◆ Assignment:
In the entries below, find the line with "<resources>" and the line with "</selector>". Return those two lines and all lines between them, exactly.

** Data for review follows **

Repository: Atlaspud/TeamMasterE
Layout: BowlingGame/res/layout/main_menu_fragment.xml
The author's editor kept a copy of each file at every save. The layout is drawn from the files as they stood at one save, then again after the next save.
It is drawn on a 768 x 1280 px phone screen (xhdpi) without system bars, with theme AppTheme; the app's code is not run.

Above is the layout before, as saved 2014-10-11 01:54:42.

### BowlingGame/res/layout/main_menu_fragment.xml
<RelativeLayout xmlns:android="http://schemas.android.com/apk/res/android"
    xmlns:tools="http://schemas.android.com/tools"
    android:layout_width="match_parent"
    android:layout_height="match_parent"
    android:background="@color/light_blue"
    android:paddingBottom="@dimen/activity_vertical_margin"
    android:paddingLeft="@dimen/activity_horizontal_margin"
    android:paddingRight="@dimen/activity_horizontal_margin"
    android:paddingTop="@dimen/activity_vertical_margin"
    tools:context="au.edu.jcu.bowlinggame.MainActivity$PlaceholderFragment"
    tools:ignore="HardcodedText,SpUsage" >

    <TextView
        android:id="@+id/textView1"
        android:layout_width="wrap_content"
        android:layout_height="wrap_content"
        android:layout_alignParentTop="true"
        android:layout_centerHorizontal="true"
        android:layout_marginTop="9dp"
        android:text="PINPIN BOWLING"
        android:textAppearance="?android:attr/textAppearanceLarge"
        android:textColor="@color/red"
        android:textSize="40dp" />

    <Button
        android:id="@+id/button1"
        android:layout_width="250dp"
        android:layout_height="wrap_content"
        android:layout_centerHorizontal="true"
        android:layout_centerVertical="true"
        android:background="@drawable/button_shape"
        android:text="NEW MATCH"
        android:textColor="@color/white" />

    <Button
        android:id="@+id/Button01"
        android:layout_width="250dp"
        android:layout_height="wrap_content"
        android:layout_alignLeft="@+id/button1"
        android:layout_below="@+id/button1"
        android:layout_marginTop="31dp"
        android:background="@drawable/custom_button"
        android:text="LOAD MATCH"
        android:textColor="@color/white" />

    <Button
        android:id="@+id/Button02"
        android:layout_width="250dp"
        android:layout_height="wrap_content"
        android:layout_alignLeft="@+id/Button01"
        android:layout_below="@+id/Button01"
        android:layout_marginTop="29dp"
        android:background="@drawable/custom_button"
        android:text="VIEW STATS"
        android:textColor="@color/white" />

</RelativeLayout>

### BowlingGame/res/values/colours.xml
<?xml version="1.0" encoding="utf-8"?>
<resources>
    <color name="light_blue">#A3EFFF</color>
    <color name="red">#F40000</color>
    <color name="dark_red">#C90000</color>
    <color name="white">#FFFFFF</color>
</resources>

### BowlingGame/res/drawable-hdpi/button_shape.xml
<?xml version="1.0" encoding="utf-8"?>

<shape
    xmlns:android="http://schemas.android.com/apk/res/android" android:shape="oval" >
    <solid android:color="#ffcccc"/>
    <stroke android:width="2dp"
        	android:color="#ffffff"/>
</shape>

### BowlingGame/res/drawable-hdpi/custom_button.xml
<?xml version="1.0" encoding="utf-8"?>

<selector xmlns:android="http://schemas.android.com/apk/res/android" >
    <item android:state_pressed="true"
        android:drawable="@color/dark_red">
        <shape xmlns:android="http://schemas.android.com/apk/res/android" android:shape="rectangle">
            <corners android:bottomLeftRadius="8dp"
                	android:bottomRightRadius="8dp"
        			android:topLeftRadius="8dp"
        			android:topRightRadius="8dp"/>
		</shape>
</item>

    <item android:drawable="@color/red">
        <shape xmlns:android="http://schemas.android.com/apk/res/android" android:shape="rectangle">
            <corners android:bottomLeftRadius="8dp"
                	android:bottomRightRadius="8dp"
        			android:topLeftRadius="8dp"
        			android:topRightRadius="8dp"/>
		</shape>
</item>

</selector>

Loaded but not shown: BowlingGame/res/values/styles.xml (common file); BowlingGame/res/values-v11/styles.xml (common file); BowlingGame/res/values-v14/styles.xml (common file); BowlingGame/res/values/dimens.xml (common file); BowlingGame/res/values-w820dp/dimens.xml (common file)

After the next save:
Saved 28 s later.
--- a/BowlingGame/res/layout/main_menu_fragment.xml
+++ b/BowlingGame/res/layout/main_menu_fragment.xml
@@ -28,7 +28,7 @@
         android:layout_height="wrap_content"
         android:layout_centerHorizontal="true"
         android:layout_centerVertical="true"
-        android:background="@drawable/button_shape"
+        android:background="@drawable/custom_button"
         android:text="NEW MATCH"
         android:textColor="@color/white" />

** End of Data for review **

◆ Exercise response:
<resources>
    <color name="light_blue">#A3EFFF</color>
    <color name="red">#F40000</color>
    <color name="dark_red">#C90000</color>
    <color name="white">#FFFFFF</color>
</resources>

### BowlingGame/res/drawable-hdpi/button_shape.xml
<?xml version="1.0" encoding="utf-8"?>

<shape
    xmlns:android="http://schemas.android.com/apk/res/android" android:shape="oval" >
    <solid android:color="#ffcccc"/>
    <stroke android:width="2dp"
        	android:color="#ffffff"/>
</shape>

### BowlingGame/res/drawable-hdpi/custom_button.xml
<?xml version="1.0" encoding="utf-8"?>

<selector xmlns:android="http://schemas.android.com/apk/res/android" >
    <item android:state_pressed="true"
        android:drawable="@color/dark_red">
        <shape xmlns:android="http://schemas.android.com/apk/res/android" android:shape="rectangle">
            <corners android:bottomLeftRadius="8dp"
                	android:bottomRightRadius="8dp"
        			android:topLeftRadius="8dp"
        			android:topRightRadius="8dp"/>
		</shape>
</item>

    <item android:drawable="@color/red">
        <shape xmlns:android="http://schemas.android.com/apk/res/android" android:shape="rectangle">
            <corners android:bottomLeftRadius="8dp"
                	android:bottomRightRadius="8dp"
        			android:topLeftRadius="8dp"
        			android:topRightRadius="8dp"/>
		</shape>
</item>

</selector>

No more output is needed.